Featuring Constantinople and Barbara Furtuna. Coproduced by Early Music Vancouver and Caravan World Rhythms. At Christ Church Cathedral on Friday, October 18
Count this concert as a brilliant conceptual coup for organizers Early Music Vancouver and Caravan World Rhythms, and a sonic cornucopia that will ring fresh in listeners’ memories for a long time to come.
EMV, of course, specializes in the kind of European music that predates the classical era, while Caravan generally works with world-music performers, especially ones from Africa and the Mediterranean countries. So this ground-breaking collaboration between four singers from the island of Corsica and three early-music specialists from Montreal was a perfect fit—and that was apparent even before the two ensembles began swapping songs from their respective traditions.
Constantinople’s Tehran-born artistic director Kiya Tabassian set the tone right at the top, when his trio opened with “A moresca”, an ancient melody drawn from Corsican folklore. The combination of his plangent, mandolinlike setar, his younger brother Ziya’s resonant frame drum, and Elin Söderström’s viola da gamba made the concert’s cross-cultural drift obvious, but less apparent was the depth of the current. The Italian term moresca means “in the Moorish style”.
In other words, the links between Corsica and the Islamic world go way back. But there are significant stylistic differences, too. The polyphonic vocal tradition embodied by Barbara Furtuna’s Jean-Pierre Marchetti, André Dominici, Jean-Philippe Guissani, and Maxime Merlandi doesn’t exist in Islamic music, where harmonization is next to nonexistent. Conversely, improvisation plays a relatively small role in Corsican traditional song, which is so intricately harmonized that any deviation from the path would presumably spell disaster.
Thanks to some inspired programming, both differences and similarities were given their due on Friday night. The numbers where Barbara Furtuna sang unaccompanied were a fascinating window into a vocal style that’s derived from Catholic liturgical music but that’s been allowed to evolve in a way that, say, Gregorian chant hasn’t: the harmonies are more complex, reaching at times almost jazzlike sophistication. Constantinople’s instrumental exploration of medieval themes suggested that the aforementioned “Moorish” influence reached as far as the British Isles, perhaps as an unintended consequence of the Crusades. And when the two ensembles joined forces, the blend was unforced and entertaining, especially in the final encore, which found Tabassian singing arm-in-arm with the Corsicans, while Merlandi playfully pulled the Iranian’s ayatollah-worthy beard.

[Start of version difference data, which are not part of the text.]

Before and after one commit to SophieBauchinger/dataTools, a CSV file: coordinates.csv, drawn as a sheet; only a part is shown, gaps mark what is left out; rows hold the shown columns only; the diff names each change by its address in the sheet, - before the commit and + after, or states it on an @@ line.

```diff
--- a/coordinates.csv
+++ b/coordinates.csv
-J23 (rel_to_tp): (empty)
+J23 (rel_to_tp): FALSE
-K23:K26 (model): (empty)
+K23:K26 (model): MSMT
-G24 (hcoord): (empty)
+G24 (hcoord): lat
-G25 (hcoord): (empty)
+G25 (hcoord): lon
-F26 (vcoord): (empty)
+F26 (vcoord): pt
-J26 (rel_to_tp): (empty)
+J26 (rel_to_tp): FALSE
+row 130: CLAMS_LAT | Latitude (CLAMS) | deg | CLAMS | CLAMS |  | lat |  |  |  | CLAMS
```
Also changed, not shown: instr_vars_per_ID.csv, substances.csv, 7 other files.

Overall, Canti di a Terra suggested that the world is smaller than we think—but its sonic possibilities remain immense.